The long term impact may be seen later on in life. Chronic systemic inflammation has been shown to promote cognitive decline and neurodegenerative disease makes it more likely that COVID-19 survivors will experience neurodegeneration in later years that has been known for a long time. Those with short term cognitive consequences may have had less viral load and for a shorter duration of time. Interestingly, those who were in covid-recovery units and on ventilators tended to report less cognitive symptoms suggesting there may have been some protective element to consistent ventilatory or simply timing and getting to the hospital before the hyperinflammatory (cytokine storm) phase of the viral process. A global increase in the prevalence of fatigue, brain fog, depression and other “sickness behavior”-like symptoms implicates a possible dysregulation in neuroimmune mechanisms even among those never infected by the virus .
Whittier Rehabilitation Hospital in Westborough, MA is looking at the data of 73 patients. This is very likely the first and largest subset of surviving long haul cases of the coronavirus. Our population is older 70.6 years, 66% white males versus approximately 64 years reported in the Italian studies reported here. The Italian samples were largely male as well. The average length of stay was 19.6 days. 21% had signs and symptoms of clinical depression or generalized anxiety co-occurring with their physical and cognitive symptoms. 14% had persistent delirium and encephalopathy.

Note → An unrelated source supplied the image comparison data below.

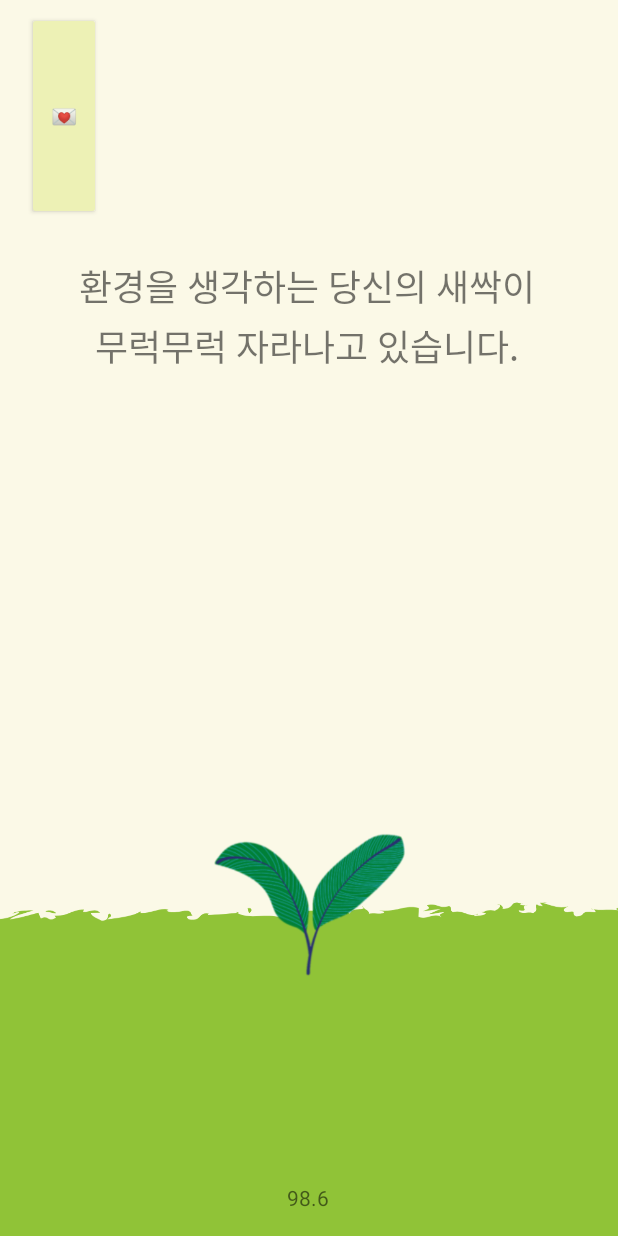
After one commit to JOLLA99/Sinabro_project, an Android app: the GrowthActivity screen opened directly, with no data from a screen before it, on a phone screen of 412 x 824 dp. The commit adds this screen. Run offline under Robolectric (Android 15) with nearby library versions, the phone set to English and light mode, and no system bars.

Commit message:
Add_db_and_tree

```diff
--- /dev/null
+++ b/app/src/main/java/com/example/sinabro/GrowthActivity.java
@@ -0,0 +1,190 @@
+package com.example.sinabro;
+
+import androidx.appcompat.app.AppCompatActivity;
+import androidx.constraintlayout.widget.ConstraintLayout;
+
+import android.content.Context;
+import android.content.Intent;
+import android.os.Bundle;
+import android.text.Layout;
+import android.util.Log;
+import android.view.View;
+import android.widget.Button;
+import android.widget.ImageView;
+import android.widget.TextView;
+import android.widget.Toast;
+
+import org.json.JSONObject;
+
+import java.io.BufferedReader;
+import java.io.InputStream;
+import java.io.InputStreamReader;
+import java.io.OutputStream;
+import java.net.HttpURLConnection;
+import java.net.URL;
+
+public class GrowthActivity extends AppCompatActivity {
+
+    int getStage_result;
+    int point =0;
+    String pointData;
+    Button goback;
+
+    String UserID; // 로그인 액티비티에서 아이디 받아옴
+    // 로그인 액티비티에서 id랑 패스워드 제가임시로 전역변수로 바꿔놧어염 !~!~!!! 수정부탁부탁
+
+    final String url = "http://34.64.77.135:3000/tree/"; //서버 주소
+
+    @Override
+    protected void onCreate(Bundle savedInstanceState) {
+        super.onCreate(savedInstanceState);
+        setContentView(R.layout.activity_growth);
+
+        SavedUser savedUser = new SavedUser();
+        UserID = savedUser.getID();
+
+
+        getPoint(url,UserID); // 서버로부터 나무경험치 받아오는 함수 호출
+        getStage(point); // 서버로 부터 받아온 포인트 값(getPoint()의 리턴 값) 넘겨줌 ! 암튼 얘도 호출
+
+
+        final TextView textView1, textView2;
+        final ImageView imageView;
+
+        textView1 = findViewById(R.id.txt1);
+        textView2 = findViewById(R.id.txt2);
+        imageView = findViewById(R.id.imageView);
+
+        //getStage()로 부터 반환된 결과에 따라 조건문 실행
+        //단계에 따라 알맞게 텍스트/이미지뷰 바꿔줌
+        if(getStage_result==4){ //4단계
+            textView1.setText("마침내 나무가 다 자랐습니다.");
+            textView2.setText("당신을 닮아 예쁜 꽃이 피어났네요 !");
+            imageView.setImageResource(R.drawable.t3);
+        }
+        else if (getStage_result==3){ //3단계
+            textView1.setText("나무에 꽃봉오리가 맺혔습니다.");
+            textView2.setText("곧 꽃을 피울 것 같습니다.");
+            imageView.setImageResource(R.drawable.t2);
+        }
+        else if (getStage_result==2){ //2단계
+            textView1.setText("새싹은 자라나 나무가 되었습니다.");
+            textView2.setText("나무가 무럭무럭 성장하고 있습니다.");
+            imageView.setImageResource(R.drawable.t1);
+        }
+        else if (getStage_result==1){ //1단계
+            textView1.setText("환경을 생각하는 당신의 새싹이");
+            textView2.setText("무럭무럭 자라나고 있습니다.");
+            imageView.setImageResource(R.drawable.s1);
+        }
+
+        goback = (Button)findViewById(R.id.button_back);
+
+        goback.setOnClickListener(new View.OnClickListener() {
+
+            @Override
+            public void onClick(View v) {
+                Intent intent = new Intent(GrowthActivity.this, MainActivity.class);
+                startActivity(intent);
+
+            }
+        });
+    }
+
+    //서버로부터 포인트 받는함수
+    public int getPoint(final String urls, final String id){
+        new Thread(){
+            @Override
+            public void run() {
+                try{
+
+                    URL url = new URL(urls);
+                    HttpURLConnection connection = (HttpURLConnection) url.openConnection();
+                    connection.setRequestMethod("POST"); //전송방식
+                    connection.setDoOutput(true);       //데이터를 쓸 지 설정
+                    connection.setDoInput(true);        //데이터를 읽어올지 설정
+
+                    OutputStream os = connection.getOutputStream();
+                    JSONObject sendData = new JSONObject();
+
+                    //아이디 전송
+                    sendData.put("id", id);
+                    Log.d("제이슨 오브젝트",sendData.toString());
+                    String body = sendData.toString();
+                    // Request Body에 Data 셋팅.
+                    os.write(body.getBytes("utf-8"));
+
+                    // Request Body에 Data 입력.
+                    os.flush();
+
+                    // OutputStream 종료.
+                    os.close();
+
+                    InputStream is = connection.getInputStream();
+                    StringBuilder sb = new StringBuilder();
+                    BufferedReader br = new BufferedReader(new InputStreamReader(is,"UTF-8"));
+                    String result;
+                    while((result = br.readLine())!=null){
+                        sb.append(result+"\n");
+                    }
+
+                    connection.disconnect();
+
+                    result = sb.toString();
+
+                    Log.d("리절트",result);
+                    JSONObject obj = new JSONObject(result);
+                    Log.d("받아온 리절트",obj.getString("result")); //성공 유무
+
+                    String selected_result = obj.getString("result");
+                    pointData = obj.getString("treeCount"); // 트리경험치
+
+                    if(selected_result.equals("success")) {
+                        GrowthActivity.this.runOnUiThread(new Runnable() {
+                            @Override
+                            public void run() {
+                                Toast.makeText(getApplicationContext(), "서버 연결 성공", Toast.LENGTH_SHORT).show();
+
+                                point = Integer.parseInt(pointData); //int로 형변환 해서 point에 저장
+                            }
+                        });
+
+                    }
+
+
+
+
+                }catch (Exception e){
+                    GrowthActivity.this.runOnUiThread(new Runnable() {
+                        @Override
+                        public void run() {
+                            Toast.makeText(getApplicationContext(), "서버 연결 실패", Toast.LENGTH_SHORT).show();
+
+                        }
+                    });
+
+                }
+
+            }
+        }.start();
+
+        return point; //point 넘겨줌
+    }
+
+    //몇단계인지 판별하는 함수 (서버에서 넘어온 나무 경험치에따라)
+    public int getStage(int point ) {
+
+        if (point >= 6) {
+            getStage_result = 4; //4단계
+        } else if (point >= 4 && point < 6) {
+            getStage_result = 3; //3단계
+        } else if (point >= 2 && point < 4) {
+            getStage_result =  2; //2단계
+        }
+        else if (point>2)
+            getStage_result = 1; //1단계
+
+        return getStage_result; // 결과 반환
+    }
+
+}
--- /dev/null
+++ b/app/src/main/java/com/example/sinabro/SavedUser.java
@@ -0,0 +1,28 @@
+package com.example.sinabro;
+
+public class SavedUser {
+    public static String userID;
+    public static String name;
+
+    public String getID(){
+        return userID;
+    }
+
+    public String getName(){
+        return name;
+    }
+
+    public void setUserID(String id)
+    {
+        userID= id;
+    }
+
+    public void setName(String name1){
+        name =name1;
+    }
+
+
+
+
+
+}
--- a/app/src/main/java/com/example/sinabro/SplashActivity.java
+++ b/app/src/main/java/com/example/sinabro/SplashActivity.java
@@ -5,6 +5,7 @@ import android.content.Intent;
 import android.os.Bundle;
 import android.os.Handler;
 import android.os.Message;
+import android.view.WindowManager;
 
 import androidx.annotation.NonNull;
 import androidx.appcompat.app.AppCompatActivity;
@@ -14,6 +15,10 @@ public class SplashActivity extends AppCompatActivity {
     protected void onCreate(Bundle savedInstanceState) {
         super.onCreate(savedInstanceState);
         setContentView(R.layout.activity_splash);
+
+        getWindow().setFlags(WindowManager.LayoutParams.FLAG_FULLSCREEN,
+                WindowManager.LayoutParams.FLAG_FULLSCREEN);
+
 
         Handler handler = new Handler(){
             @Override
--- a/app/src/main/res/layout/activity_growth.xml
+++ b/app/src/main/res/layout/activity_growth.xml
@@ -2,31 +2,74 @@
 <androidx.constraintlayout.widget.ConstraintLayout xmlns:android="http://schemas.android.com/apk/res/android"
     xmlns:app="http://schemas.android.com/apk/res-auto"
     xmlns:tools="http://schemas.android.com/tools"
+    android:id="@+id/layout"
     android:layout_width="match_parent"
     android:layout_height="match_parent"
-    android:background="@drawable/growth_background">
+    android:background="@drawable/treebackimg"
+    tools:context=".GrowthActivity">
 
     <TextView
-        android:id="@+id/textView15"
+        android:id="@+id/txt2"
+        android:layout_width="400dp"
+        android:layout_height="40dp"
+        android:layout_marginTop="4dp"
+        android:fontFamily="@font/moviefont"
+        android:text="무럭무럭 자라나고 있습니다."
+        android:textAlignment="center"
+        android:textSize="24sp"
+        app:layout_constraintEnd_toEndOf="parent"
+        app:layout_constraintHorizontal_bias="0.363"
+        app:layout_constraintStart_toStartOf="parent"
+        app:layout_constraintTop_toBottomOf="@+id/txt1" />
+
+    <TextView
+        android:id="@+id/txt1"
+        android:layout_width="400dp"
+        android:layout_height="0dp"
+        android:layout_marginTop="76dp"
+        android:layout_marginBottom="615dp"
+        android:fontFamily="@font/moviefont"
+        android:text="환경을 생각하는 당신의 새싹이"
+        android:textAlignment="center"
+        android:textSize="24sp"
+        app:layout_constraintBottom_toBottomOf="parent"
+        app:layout_constraintEnd_toEndOf="@+id/txt2"
+        app:layout_constraintHorizontal_bias="0.0"
+        app:layout_constraintStart_toStartOf="@+id/txt2"
+        app:layout_constraintTop_toBottomOf="@+id/button2" />
+
+    <TextView
+        android:id="@+id/textView9"
         android:layout_width="wrap_content"
         android:layout_height="wrap_content"
-        android:layout_marginBottom="24dp"
-        android:fontFamily="@font/moviefont"
-        android:text="TextView"
-        android:textSize="30dp"
-        app:layout_constraintBottom_toTopOf="@+id/textView16"
+        android:layout_marginBottom="16dp"
+        android:text="98.6"
+        app:layout_constraintBottom_toBottomOf="parent"
         app:layout_constraintEnd_toEndOf="parent"
+        app:layout_constraintHorizontal_bias="0.498"
         app:layout_constraintStart_toStartOf="parent" />
 
-    <TextView
-        android:id="@+id/textView16"
-        android:layout_width="wrap_content"
-        android:layout_height="wrap_content"
-        android:layout_marginBottom="188dp"
-        android:fontFamily="@font/moviefont"
-        android:text="TextView"
-        android:textSize="18dp"
+    <ImageView
+        android:id="@+id/imageView"
+        android:layout_width="403dp"
+        android:layout_height="447dp"
         app:layout_constraintBottom_toBottomOf="parent"
         app:layout_constraintEnd_toEndOf="parent"
-        app:layout_constraintStart_toStartOf="parent" />
+        app:layout_constraintStart_toStartOf="parent"
+        app:layout_constraintTop_toBottomOf="@+id/txt2"
+        app:srcCompat="@drawable/s1" />
+
+    <Button
+        android:id="@+id/button_back"
+        android:layout_width="49dp"
+        android:layout_height="0dp"
+        android:layout_marginStart="18dp"
+        android:layout_marginTop="8dp"
+        android:layout_marginBottom="26dp"
+        android:backgroundTint="#EDF1B5"
+        android:text="💌"
+        app:layout_constraintBottom_toTopOf="@+id/txt1"
+        app:layout_constraintStart_toStartOf="parent"
+        app:layout_constraintTop_toTopOf="parent" />
+
 </androidx.constraintlayout.widget.ConstraintLayout>
--- a/app/src/main/res/layout/activity_main.xml
+++ b/app/src/main/res/layout/activity_main.xml
@@ -208,7 +208,7 @@
         app:layout_constraintVertical_bias="0.969" />
 
     <Button
-        android:id="@+id/btn_stop"
+        android:id="@+id/btn_tree"
         android:layout_width="44dp"
         android:layout_height="37dp"
         android:backgroundTint="#F8F8F8"
```
Also changed, not shown: app/src/main/AndroidManifest.xml (+8 -0 lines), app/src/main/java/com/example/sinabro/CalendarDetailActivity.java (+31 -9 lines), app/src/main/java/com/example/sinabro/LoginActivity.java (+40 -7 lines), app/src/main/java/com/example/sinabro/MainActivity.java (+16 -3 lines), app/src/main/java/com/example/sinabro/SignupActivity.java (+30 -6 lines), app/src/main/res/drawable-v24/s1.png (added), app/src/main/res/drawable-v24/t1.png (added), app/src/main/res/drawable-v24/t2.png (added), app/src/main/res/drawable-v24/t3.png (added), app/src/main/res/drawable-v24/treebackimg.png (added).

Recovery from the long-haul symptoms reported in this paper will take weeks to months we predict. It has been recommended that aggressive multidisciplinary rehabilitation be initiated as soon as endurance permits. Intensity shoould include 4-5 times a week PT, OT, and speech language pathology. In many cases the comorbid depression and anxiety must be dealt with concurrent to the restorative physical and cognitive work. Some have likened the neurocognitive impact of covid-19 to that of a moderate traumatic brain injury in the breadth of its impact and tough return to a semblance of normalcy. Aggressive treatment is strongly recommended and should be commensurate with endurance and debility. There is evidence that the likelihood of full return to work is decreased after 6 months or more of recovery.
Ferrucci, R et al., (2021) Brain Sci. 11, 235.
Jaywant et al., (2021) Neuropsychopharmacology, 0:1-6
Budson, A. (2021) B.U.Medical School — https://www.health.harvard.edu/blog/author/abudson
Heneka et al. (2020) Alzheimer’s Research & Therapy. Long and Short-term Cognitive Impact of Coronavirus. 12:69 https://doi.org/10.1186/s13195-020-00640-3
Lawton, MP, Brody, EM. (1969). Assessment of older people: self-maintaining and instrumental activities of daily living. Gerontologist. 9(3): 179-186.
Ramage, A. Potential for Cognitive Communication Impairment in COVID-19 Survivors: A Call to Action for Speech Language Pathologists. Nov. 2020, American Journal of Speech-Language Pathology. Vol. 29. 1821-1832
Sigurvinsdottir, R, Thorisdottir, I, Gylfason, HF. (2020). The Impact of Covid-19 on Mental Health: The role of Locus of Control and Internet Use. International Journal of Environmental Research and Public Health, 17:6985: doi:10.3390/ijerph17196985.
Nurshad, Ali, (2020) J Med Virol. Jun 9 : 10.1002/jmv.26097.
Ludovica Brusaferri, Zeynab Alshelh, Daniel Martins, Minhae Kim, Akila Weerasekera, Hope Housman, Erin J. Morrissey, Paulina C. Knight, Kelly A. Castro-Blanco, Daniel S. Albrecht, Chieh-En Tseng, Nicole R. Zürcher, Eva-Maria Ratai, Oluwaseun Akeju, Meena M. Makary, Ciprian Catana, Nathaniel D. Mercaldo, Nouchine Hadjikhani, Mattia Veronese, Federico Turkheimer, Bruce R. Rosen, Jacob M. Hooker, Marco L. Loggia (2022) The pandemic brain: Neuroinflammation in non-infected individuals during the COVID-19 pandemic, Brain, Behavior, and Immunity, Volume 102, Pages 89-97, ISSN 0889-1591, https://doi.org/10.1016/j.bbi.2022.02.018.